Although not well-known or understood until the 1960s (although thy had been identified as early as the eighteenth century), eating disorders and disordered eating generally have become significant sources of concern and emotional difficulty and they remain important and problematic. Some studies suggest as many as 15% of college age women have some eating disorder.  25-30% have had symptoms; and 85% are female.  If disordered eating is included, many suggest that up to 40% of college students exhibited some characteristics of disordered eating.  Eating disorders are serious and may lead to death in as many as 10% of those who suffer from chronic disorders.

While symptoms of eating disorders often don’t appear until puberty or later, most professionals believe the roots of these complex issues often relate to early childhood and may involve complicated aspects of relationships with parents or caregivers.

In general, symptoms often manifest as attempts to maintain or regain a sense of control and/or independence over oneself by rigid, visible control of their body.  But the root of these issues often relate to a combination of psychological, biological and social factors.

Psychologically, people who may develop eating issues often feel a loss of control of their lives, and dieting, purging, or restricting become ways to try to maintain or regain this control. Biologically, many people who develop these symptoms, many be dealing with depression other psychological issues.  And socially, our cultural emphasis on thinness, can become a driving force for some, such that they feel the only way they can be accepted or acceptable is to have what they, or their peers, consider the “ideal” body.

We have come a long way in our understanding of eating disorders, and effective psychological treatment can be very beneficial and can help people work through these issues with considerable success, although it is often important to receive effective psychological help.

Fortunately, there are many professionals with training in working with people struggling with eating issues and the results are very promising.

Professional staff at the Counseling and wellness Center have specific training and experience in these issues and can help students navigate these difficult issues.

Here re some guidelines for helping a friend who may be dealing with an eating disorder:

If you and others have observed behaviors in your friend or roommate that are suggestive of an eating disorder, you are in a position to help.
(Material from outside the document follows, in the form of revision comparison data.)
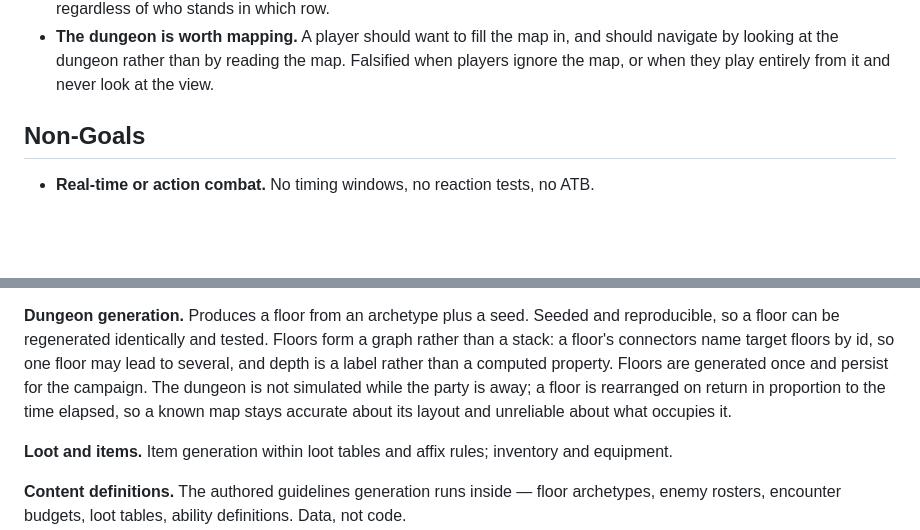
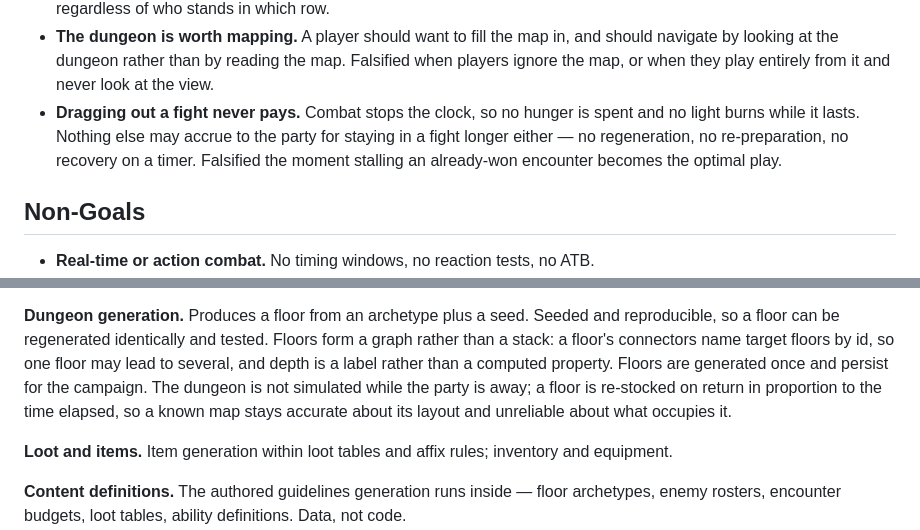
Before and after one commit to mjschleckser/deepcrawl, a Markdown page: docs/high-level-design.md, 2 parts joined by grey strips. Rendered like a GitHub page; blank space fills up the shorter version.

Commit message:
Phase 4 edge audit: resolve eleven cross-spec ambiguities
Adds a second class of exploration interactions beside the movement verbs: PARTY,
INVENTORY, SPELLS, SEARCH, INTERACT and TOGGLE_MAP. Exploration routes each to the
segment that owns it and charges the clock -- opening one is free, committing to one
costs a tick, because charging for looking punishes careful play.

Stairs were unusable: nothing in the specs let the party take one. Stepping onto a
staircase now raises a confirmation, and declining leaves the party in place having
spent no tick, so a staircase is never walked across by accident. Pits still fire
without asking.

Trap detection and trap triggering split into separate hooks. Detection runs at
sight and at search and carries the light level, since a trap is spotted before it is
stepped on; triggering runs on entry and needs no light.

"Shake-up" is now "re-stocking" throughout, and re-stocking is exempted from touching
traps entirely -- a floor's traps are laid at generation and the party's knowledge of
them only ever grows. It also now resolves immediately after relocation, so a pit
onto a known floor lands the party in the re-stocked version rather than the stale
one.

Sight is a true 90 degree cone, 45 degrees either side of facing; the spec had said
"within 90 degrees of facing", which is a 180 degree half-plane. Relighting resumes
the doused instance rather than spending a fresh source, and carried light is out for
the duration of a camp so camp ticks do not burn it.

Records a play objective that dragging out a fight must never pay: the clock stopping
in combat is a constraint on every other segment, not a licence.

Co-Authored-By: Claude Opus 5 <noreply@anthropic.com>

```diff
--- a/docs/high-level-design.md
+++ b/docs/high-level-design.md
@@ -102,6 +102,11 @@ justification.
   should navigate by looking at the dungeon rather than by reading the map.
   Falsified when players ignore the map, or when they play entirely from it and
   never look at the view.
+- **Dragging out a fight never pays.** Combat stops the clock, so no hunger is
+  spent and no light burns while it lasts. Nothing else may accrue to the party for
+  staying in a fight longer either — no regeneration, no re-preparation, no recovery
+  on a timer. Falsified the moment stalling an already-won encounter becomes the
+  optimal play.
 
 ## Non-Goals
 
@@ -201,7 +206,7 @@ reproducible, so a floor can be regenerated identically and tested. Floors form
 graph rather than a stack: a floor's connectors name target floors by id, so one
 floor may lead to several, and depth is a label rather than a computed property.
 Floors are generated once and persist for the campaign. The dungeon is not simulated
-while the party is away; a floor is rearranged on return in proportion to the time
+while the party is away; a floor is re-stocked on return in proportion to the time
 elapsed, so a known map stays accurate about its layout and unreliable about what
 occupies it.
 
```
Also changed, not shown: 2 other files.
  • Make a plan to approach the person in a private place when there is no immediate stress and time to talk.
  • Present in a caring but straightforward way what you have observed and what your concerns are. Tell him or her that you are worried and want to help. (Friends who are too angry with the person to talk supportively should not be a part of this discussion.)
  • Give the person time to talk and encourage them to verbalize feelings. Ask clarifying questions. Listen carefully; accept what is said in a non-judgmental manner.
  • Do not argue about whether there is or is not a problem–power struggles are not helpful. Perhaps you can say, “I hear what you are saying and I hope you are right that this is not a problem. But I am still very worried about what I have seen and heard, and that is not going to go away.”
  • Provide information about resources for treatment.  Explain that the services of the Counseling Center on campus are free and totally confidential. Offer to go with the person to the Counseling Center and wait while they have their first appointment. Ask them to consider going for one appointment before they make a decision about ongoing treatment. If they would prefer to see a nurse practitioner or nutritionist, let them know that that is available through the Health Center.
  • If you are concerned that the eating disorder is severe or life-threatening, enlist the help of the Counseling Center, Health Center, relative, friend, or roommate of the person before you intervene. Present a united and supportive front with others.
  • If the person denies the problem, becomes angry, or refuses treatment, understand that this is often part of the illness. Besides, they have a right to refuse treatment (unless their life is in danger). You may feel helpless, angry, and frustrated with them. You might say, “I know you can refuse to go for help, but that will not stop me from worrying about you or caring about you. I may bring this up again to you later, and maybe we can talk more about it then.” Follow through on that—and on any other promise you make.
  • Do not try to be a hero or a rescuer; you will probably be resented. If you do the best you can to help on several occasions and the person does not accept it, stop. Remind yourself you have done all it is reasonable to do. Eating disorders are stubborn problems, and treatment is most effective when the person is truly ready for it. You may have planted a seed that helps them get ready.
  • Eating disorders are usually not emergency situations. But, if the person is suicidal or otherwise in serious immediate danger, get professional help immediately.